This pattern made me wonder whether many progressive-led governments were spending so much effort designing fair-seeming processes that they were failing at the most basic goal of a mass vaccination program: getting shots into arms. That error has held down vaccination rates across much of continental Europe. And it appeared to be an early problem in California and New York.
But it has not turned out to be much of an issue in the U.S. Instead, the states with the highest vaccination rates are now mostly Democratic-leaning, and the states with the lowest rates are deeply conservative.
Russ Bynum of The Associated Press wrote this week.
the chaos of the Trump administration’s virus response to the Biden administration’s. Democrats’ belief in the power of government certainly doesn’t ensure they will manage it competently, but it may improve the odds.

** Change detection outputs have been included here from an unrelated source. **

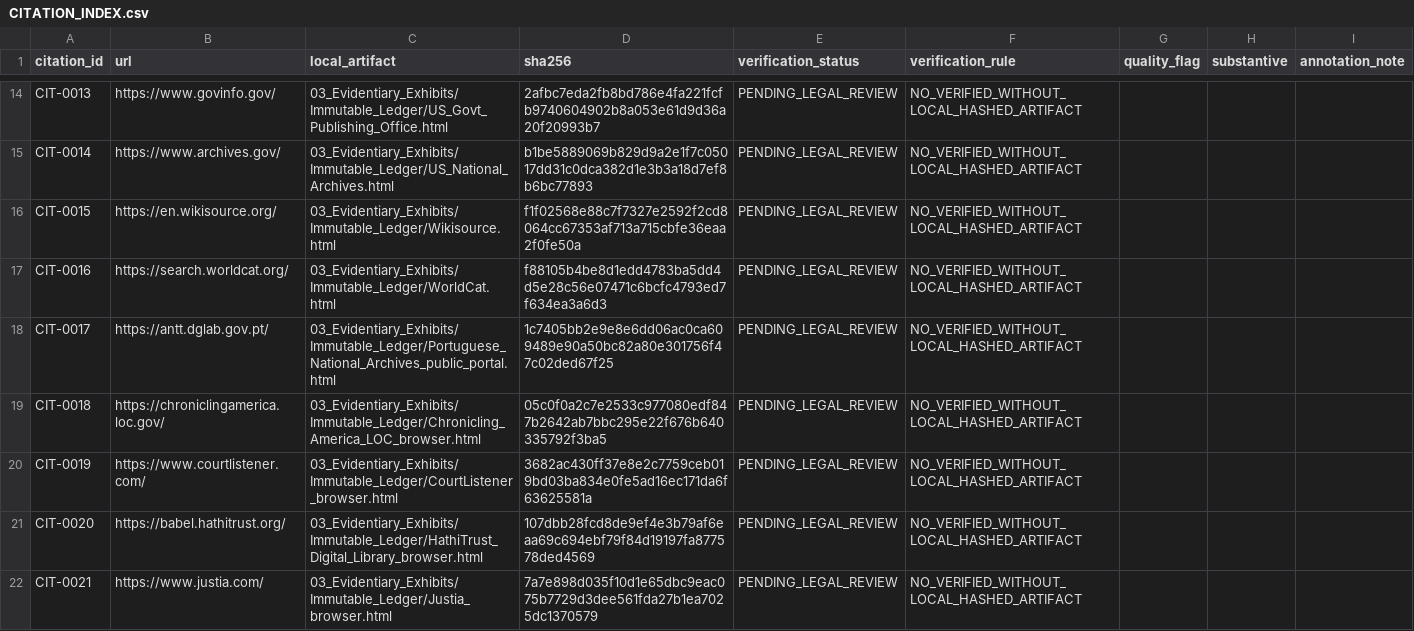
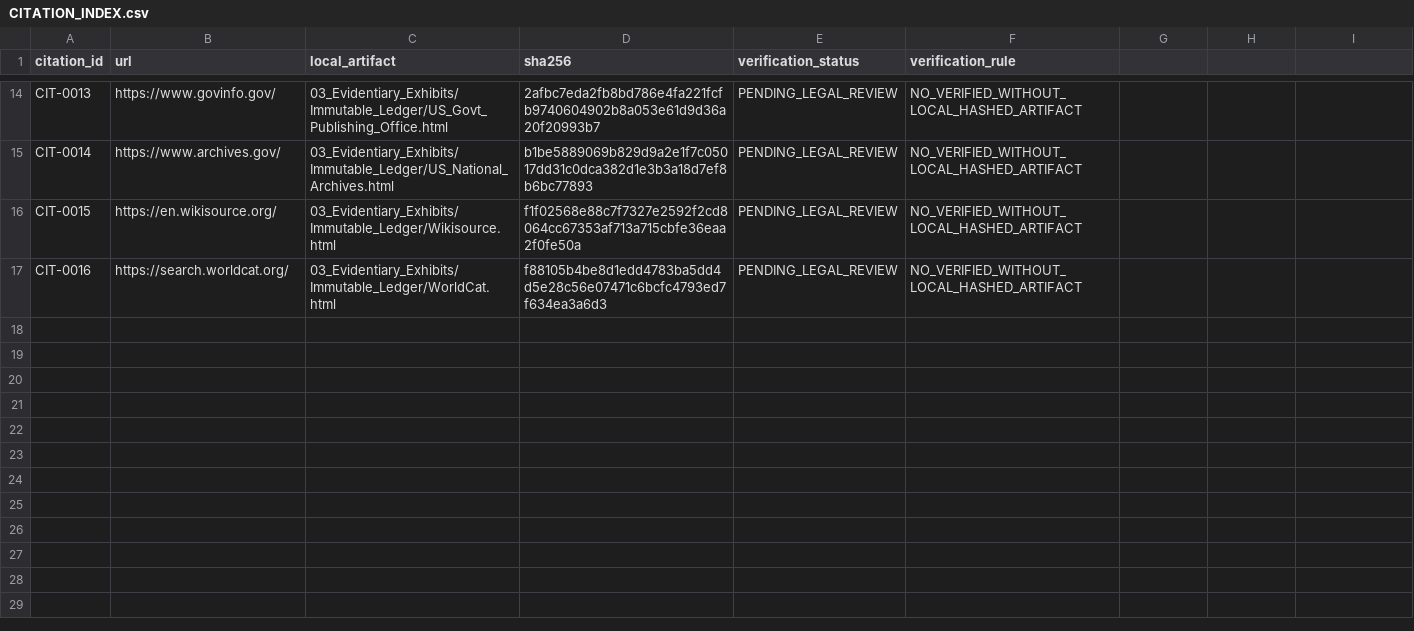
Before and after one commit to GlobalRestitutionAlliance/africa-us-cv-cabo-verde-master-litigation, a CSV file: 03_Evidentiary_Exhibits/CITATION_INDEX.csv, drawn as a sheet; only a part is shown, gaps mark what is left out; the diff covers the shown part only.

```diff
--- a/03_Evidentiary_Exhibits/CITATION_INDEX.csv
+++ b/03_Evidentiary_Exhibits/CITATION_INDEX.csv
@@ -1 +1 @@
-citation_id,url,local_artifact,sha256,verification_status,verification_rule,quality_flag,substantive,annotation_note
+citation_id,url,local_artifact,sha256,verification_status,verification_rule
@@ -18,5 +17,0 @@ CIT-0016,https://search.worldcat.org/,03_Evidentiary_Exhibits/Immutable_Ledger/W
-CIT-0017,https://antt.dglab.gov.pt/,03_Evidentiary_Exhibits/Immutable_Ledger/Portuguese_National_Archives_public_portal.html,1c7405bb2e9e8e6dd06ac0ca609489e90a50bc82a80e301756f47c02ded67f25,PENDING_LEGAL_REVIEW,NO_VERIFIED_WITHOUT_LOCAL_HASHED_ARTIFACT,,,
-CIT-0018,https://chroniclingamerica.loc.gov/,03_Evidentiary_Exhibits/Immutable_Ledger/Chronicling_America_LOC_browser.html,05c0f0a2c7e2533c977080edf847b2642ab7bbc295e22f676b640335792f3ba5,PENDING_LEGAL_REVIEW,NO_VERIFIED_WITHOUT_LOCAL_HASHED_ARTIFACT,,,
-CIT-0019,https://www.courtlistener.com/,03_Evidentiary_Exhibits/Immutable_Ledger/CourtListener_browser.html,3682ac430ff37e8e2c7759ceb019bd03ba834e0fe5ad16ec171da6f63625581a,PENDING_LEGAL_REVIEW,NO_VERIFIED_WITHOUT_LOCAL_HASHED_ARTIFACT,,,
-CIT-0020,https://babel.hathitrust.org/,03_Evidentiary_Exhibits/Immutable_Ledger/HathiTrust_Digital_Library_browser.html,107dbb28fcd8de9ef4e3b79af6eaa69c694ebf79f84d19197fa877578ded4569,PENDING_LEGAL_REVIEW,NO_VERIFIED_WITHOUT_LOCAL_HASHED_ARTIFACT,,,
-CIT-0021,https://www.justia.com/,03_Evidentiary_Exhibits/Immutable_Ledger/Justia_browser.html,7a7e898d035f10d1e65dbc9eac075b7729d3dee561fda27b1ea7025dc1370579,PENDING_LEGAL_REVIEW,NO_VERIFIED_WITHOUT_LOCAL_HASHED_ARTIFACT,,,
```
Also changed, not shown: 5 removed rows and 3 edited cells elsewhere in this file, 00_Master_Knowledge_Base/Master_Cabo_Verde_Restitution_Crosswalk_Matrix.csv, 00_Master_Knowledge_Base/Master_US_CV_CABO_VERDE_Restitution_Crosswalk_Matrix.csv, 20 other files.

In the most successful state programs, one theme is what you might call centralized simplicity. In Connecticut, Gov. Ned Lamont gave priority to older residents, including people in their 50s, rather than creating an intricate list of medical conditions and job categories that qualified people for shots (and that more privileged families often figure out how to game).
In New Mexico — which has the country’s highest rate of fully vaccinated people, despite also having a high poverty rate — Gov. Michelle Lujan Grisham has overseen the creation of a centralized sign-up system. The state has one vaccine portal that all residents can use to sign up for shots, rather than the piecemeal, confusing systems in many other states, my colleague Simon Romero reports from Albuquerque.
South Dakota, the red state with the highest share of vaccinated residents, has also taken a centralized approach, NPR’s Ailsa Chang points out.